1 (8-ounce) can tomato sauce
1 teaspoon oregano
1 (4-ounce) can green chiles, drained
Jalapeños, roasted, skinned, and seeded (to taste)
2 tablespoons lard
1 large bay leaf
Place pork in a large Dutch oven and cover with water. Add salt, pepper, and raisins. Bring to a boil, then reduce heat and cook until tender, about 1 hour. Strain and save the pork stock. Shred the meat between two forks.
Purée remaining ingredients – except lard and bay leaf – in a food processor. Heat lard in a skillet, add the purée and bay leaf, and cook about 10 minutes, stirring. Remove bay leaf. Mix with shredded meat mixture. Taste and adjust seasonings. Makes about 5 cups.
Dough for the tamales
2/3 cup fresh lard
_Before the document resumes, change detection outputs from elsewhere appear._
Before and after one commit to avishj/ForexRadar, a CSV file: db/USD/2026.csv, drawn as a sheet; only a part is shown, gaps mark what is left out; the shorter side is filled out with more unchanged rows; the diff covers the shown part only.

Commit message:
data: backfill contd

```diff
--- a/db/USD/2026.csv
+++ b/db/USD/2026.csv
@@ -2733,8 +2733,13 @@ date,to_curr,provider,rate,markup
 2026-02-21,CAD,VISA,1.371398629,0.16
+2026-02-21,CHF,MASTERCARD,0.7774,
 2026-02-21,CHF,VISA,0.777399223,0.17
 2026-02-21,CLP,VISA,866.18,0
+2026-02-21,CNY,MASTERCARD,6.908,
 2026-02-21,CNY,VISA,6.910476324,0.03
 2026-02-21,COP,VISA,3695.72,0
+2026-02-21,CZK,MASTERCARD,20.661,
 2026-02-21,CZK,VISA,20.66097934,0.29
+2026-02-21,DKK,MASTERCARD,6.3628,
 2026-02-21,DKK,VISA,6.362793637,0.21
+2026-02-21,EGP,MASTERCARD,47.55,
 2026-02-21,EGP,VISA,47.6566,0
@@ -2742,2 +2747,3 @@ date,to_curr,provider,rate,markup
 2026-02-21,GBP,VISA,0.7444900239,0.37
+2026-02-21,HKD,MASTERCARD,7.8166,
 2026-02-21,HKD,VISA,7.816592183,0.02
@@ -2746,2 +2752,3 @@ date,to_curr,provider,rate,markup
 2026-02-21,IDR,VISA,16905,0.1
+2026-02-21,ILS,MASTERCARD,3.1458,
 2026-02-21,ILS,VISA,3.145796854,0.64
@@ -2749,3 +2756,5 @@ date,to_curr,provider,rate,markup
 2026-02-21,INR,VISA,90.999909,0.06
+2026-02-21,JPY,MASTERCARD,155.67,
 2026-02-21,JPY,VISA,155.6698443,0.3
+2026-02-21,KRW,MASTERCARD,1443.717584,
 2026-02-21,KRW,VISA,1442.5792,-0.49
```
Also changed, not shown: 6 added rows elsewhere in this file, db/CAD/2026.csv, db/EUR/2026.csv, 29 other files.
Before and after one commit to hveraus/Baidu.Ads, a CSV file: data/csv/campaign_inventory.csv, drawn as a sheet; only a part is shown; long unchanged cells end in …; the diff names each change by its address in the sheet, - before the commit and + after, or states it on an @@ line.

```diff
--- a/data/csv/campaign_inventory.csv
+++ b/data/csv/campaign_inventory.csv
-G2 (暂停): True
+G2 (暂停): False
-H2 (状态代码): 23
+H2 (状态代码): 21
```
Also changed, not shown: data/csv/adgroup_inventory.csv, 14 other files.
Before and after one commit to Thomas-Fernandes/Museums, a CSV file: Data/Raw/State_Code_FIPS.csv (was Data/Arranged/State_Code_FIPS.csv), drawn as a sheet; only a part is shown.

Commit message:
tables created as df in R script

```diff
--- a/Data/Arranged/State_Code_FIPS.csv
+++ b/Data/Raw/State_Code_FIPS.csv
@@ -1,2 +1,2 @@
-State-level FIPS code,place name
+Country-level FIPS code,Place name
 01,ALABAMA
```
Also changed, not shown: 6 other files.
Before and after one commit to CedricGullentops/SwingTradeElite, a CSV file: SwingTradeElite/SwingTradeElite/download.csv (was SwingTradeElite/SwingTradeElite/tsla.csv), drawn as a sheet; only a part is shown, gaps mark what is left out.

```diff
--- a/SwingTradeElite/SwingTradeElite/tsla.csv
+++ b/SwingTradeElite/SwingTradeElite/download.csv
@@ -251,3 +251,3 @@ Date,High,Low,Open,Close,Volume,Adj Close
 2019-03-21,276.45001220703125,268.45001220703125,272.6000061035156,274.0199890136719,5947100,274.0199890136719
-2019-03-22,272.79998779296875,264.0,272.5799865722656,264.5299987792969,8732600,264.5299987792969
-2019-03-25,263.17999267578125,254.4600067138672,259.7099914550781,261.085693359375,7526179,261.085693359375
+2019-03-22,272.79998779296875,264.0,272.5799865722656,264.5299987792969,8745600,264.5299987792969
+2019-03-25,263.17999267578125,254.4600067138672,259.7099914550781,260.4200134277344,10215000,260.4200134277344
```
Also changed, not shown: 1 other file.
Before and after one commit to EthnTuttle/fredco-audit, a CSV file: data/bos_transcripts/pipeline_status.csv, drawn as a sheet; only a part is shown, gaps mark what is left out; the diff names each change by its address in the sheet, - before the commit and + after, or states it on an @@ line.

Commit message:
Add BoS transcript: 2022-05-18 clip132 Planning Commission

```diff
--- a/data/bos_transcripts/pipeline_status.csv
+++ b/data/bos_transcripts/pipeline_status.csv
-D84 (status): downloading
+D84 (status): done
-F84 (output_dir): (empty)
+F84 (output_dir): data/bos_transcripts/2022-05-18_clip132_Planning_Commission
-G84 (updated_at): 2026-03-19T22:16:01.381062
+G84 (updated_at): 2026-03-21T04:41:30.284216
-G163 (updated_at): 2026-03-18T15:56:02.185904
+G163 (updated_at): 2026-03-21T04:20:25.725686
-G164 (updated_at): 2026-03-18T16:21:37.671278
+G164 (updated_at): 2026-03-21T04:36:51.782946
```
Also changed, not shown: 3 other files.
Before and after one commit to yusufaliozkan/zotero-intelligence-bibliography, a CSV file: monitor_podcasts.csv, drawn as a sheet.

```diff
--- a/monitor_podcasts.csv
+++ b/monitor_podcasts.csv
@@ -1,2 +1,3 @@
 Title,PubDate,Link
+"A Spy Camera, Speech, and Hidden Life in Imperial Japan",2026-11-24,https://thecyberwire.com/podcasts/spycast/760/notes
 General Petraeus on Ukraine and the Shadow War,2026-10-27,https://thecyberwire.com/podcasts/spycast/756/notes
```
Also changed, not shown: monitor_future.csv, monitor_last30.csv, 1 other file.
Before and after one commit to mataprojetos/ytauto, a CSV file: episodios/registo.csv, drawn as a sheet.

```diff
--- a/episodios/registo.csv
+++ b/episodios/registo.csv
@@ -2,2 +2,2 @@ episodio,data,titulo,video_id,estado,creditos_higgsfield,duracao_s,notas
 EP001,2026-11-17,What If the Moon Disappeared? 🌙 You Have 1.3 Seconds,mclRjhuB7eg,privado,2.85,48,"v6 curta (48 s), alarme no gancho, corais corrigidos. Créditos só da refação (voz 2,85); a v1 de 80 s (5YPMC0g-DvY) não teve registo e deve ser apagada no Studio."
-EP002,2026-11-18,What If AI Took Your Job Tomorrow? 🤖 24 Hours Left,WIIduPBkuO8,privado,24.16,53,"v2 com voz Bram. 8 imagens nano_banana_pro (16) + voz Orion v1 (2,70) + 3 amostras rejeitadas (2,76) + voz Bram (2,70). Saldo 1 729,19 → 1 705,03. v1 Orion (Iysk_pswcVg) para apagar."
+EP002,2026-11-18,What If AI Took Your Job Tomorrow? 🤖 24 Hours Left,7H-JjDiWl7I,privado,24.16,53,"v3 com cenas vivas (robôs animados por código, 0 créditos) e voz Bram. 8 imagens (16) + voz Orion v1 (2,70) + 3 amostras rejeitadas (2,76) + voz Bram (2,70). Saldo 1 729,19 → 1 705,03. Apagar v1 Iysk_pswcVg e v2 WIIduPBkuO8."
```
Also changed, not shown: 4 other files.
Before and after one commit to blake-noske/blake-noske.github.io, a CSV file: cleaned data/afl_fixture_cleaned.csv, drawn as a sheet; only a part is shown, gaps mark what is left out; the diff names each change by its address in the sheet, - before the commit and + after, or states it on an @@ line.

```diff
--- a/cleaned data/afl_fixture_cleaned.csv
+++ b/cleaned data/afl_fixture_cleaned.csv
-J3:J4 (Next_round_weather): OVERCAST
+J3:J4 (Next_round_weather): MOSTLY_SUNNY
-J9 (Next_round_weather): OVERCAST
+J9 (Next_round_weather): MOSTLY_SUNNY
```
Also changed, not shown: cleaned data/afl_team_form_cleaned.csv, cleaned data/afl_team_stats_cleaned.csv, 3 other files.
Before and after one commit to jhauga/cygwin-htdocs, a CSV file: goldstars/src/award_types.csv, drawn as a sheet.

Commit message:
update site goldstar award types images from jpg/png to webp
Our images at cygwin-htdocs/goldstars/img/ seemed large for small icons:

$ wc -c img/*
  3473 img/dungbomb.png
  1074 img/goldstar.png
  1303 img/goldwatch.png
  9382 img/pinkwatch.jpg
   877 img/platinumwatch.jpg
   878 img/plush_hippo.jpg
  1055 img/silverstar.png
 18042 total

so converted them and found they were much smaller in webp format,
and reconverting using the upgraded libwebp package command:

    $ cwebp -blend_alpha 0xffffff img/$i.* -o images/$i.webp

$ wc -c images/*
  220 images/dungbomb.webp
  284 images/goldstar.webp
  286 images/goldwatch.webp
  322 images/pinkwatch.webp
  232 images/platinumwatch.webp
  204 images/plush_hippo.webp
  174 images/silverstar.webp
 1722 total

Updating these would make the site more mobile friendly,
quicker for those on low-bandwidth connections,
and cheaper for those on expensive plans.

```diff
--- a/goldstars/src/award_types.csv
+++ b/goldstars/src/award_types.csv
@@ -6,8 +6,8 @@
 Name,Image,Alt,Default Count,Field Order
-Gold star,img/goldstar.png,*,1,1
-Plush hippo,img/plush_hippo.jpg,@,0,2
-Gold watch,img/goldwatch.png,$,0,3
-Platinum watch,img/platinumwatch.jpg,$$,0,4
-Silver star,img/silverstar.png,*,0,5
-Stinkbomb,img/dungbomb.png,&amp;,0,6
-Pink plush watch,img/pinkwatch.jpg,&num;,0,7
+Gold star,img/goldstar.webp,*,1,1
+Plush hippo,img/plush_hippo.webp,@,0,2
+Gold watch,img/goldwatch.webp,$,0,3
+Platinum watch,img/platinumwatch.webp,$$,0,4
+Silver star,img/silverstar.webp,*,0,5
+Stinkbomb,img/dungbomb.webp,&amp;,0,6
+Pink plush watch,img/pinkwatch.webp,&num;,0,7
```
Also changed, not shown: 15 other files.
4 cups masa harina
1 tablespoon salt
1 tablespoon baking powder
3 cups warm pork stock (add chicken broth if you don't have enough)
In a large bowl with an electric mixer, beat lard until light and fluffy. In another bowl, combine masa with salt and baking powder. Then add to the lard, about 1/4 cup at a time. Mix in 1/4 cup stock at a time.
To make the tamales: Soak 48 corn shucks in warm water until pliable. Then wet your hands and spread about 2 tablespoons masa on a corn shuck to make a large rectangle that comes to 3/4-inch from the sides of the shuck. Add about 2 tablespoons meat filling. Fold over the ends of the shucks so that the dough completely covers the filling. The finished tamale should look like a long, thin cigar.
Arrange tamales upright in a steamer with the folded ends down. When the steamer is full, add a layer of shucks on top. Fill the steamer with water, then cook for about 1-1/2 hours. To test for doneness, remove a tamale and unwrap. The masa should be thoroughly cooked and set. If it's still doughlike, put it back. Store cooked tamales in the refrigerator or freezer. Reheat them one at a time or by the batch in a steamer or microwave. Makes 48 tamales.
Variations: Mix a chicken breast with the pork or substitute dried cranberries for the raisins. You can also add chopped almonds.
– Adapted from 'The Only Texas Cookbook,' by Linda West Eckhardt.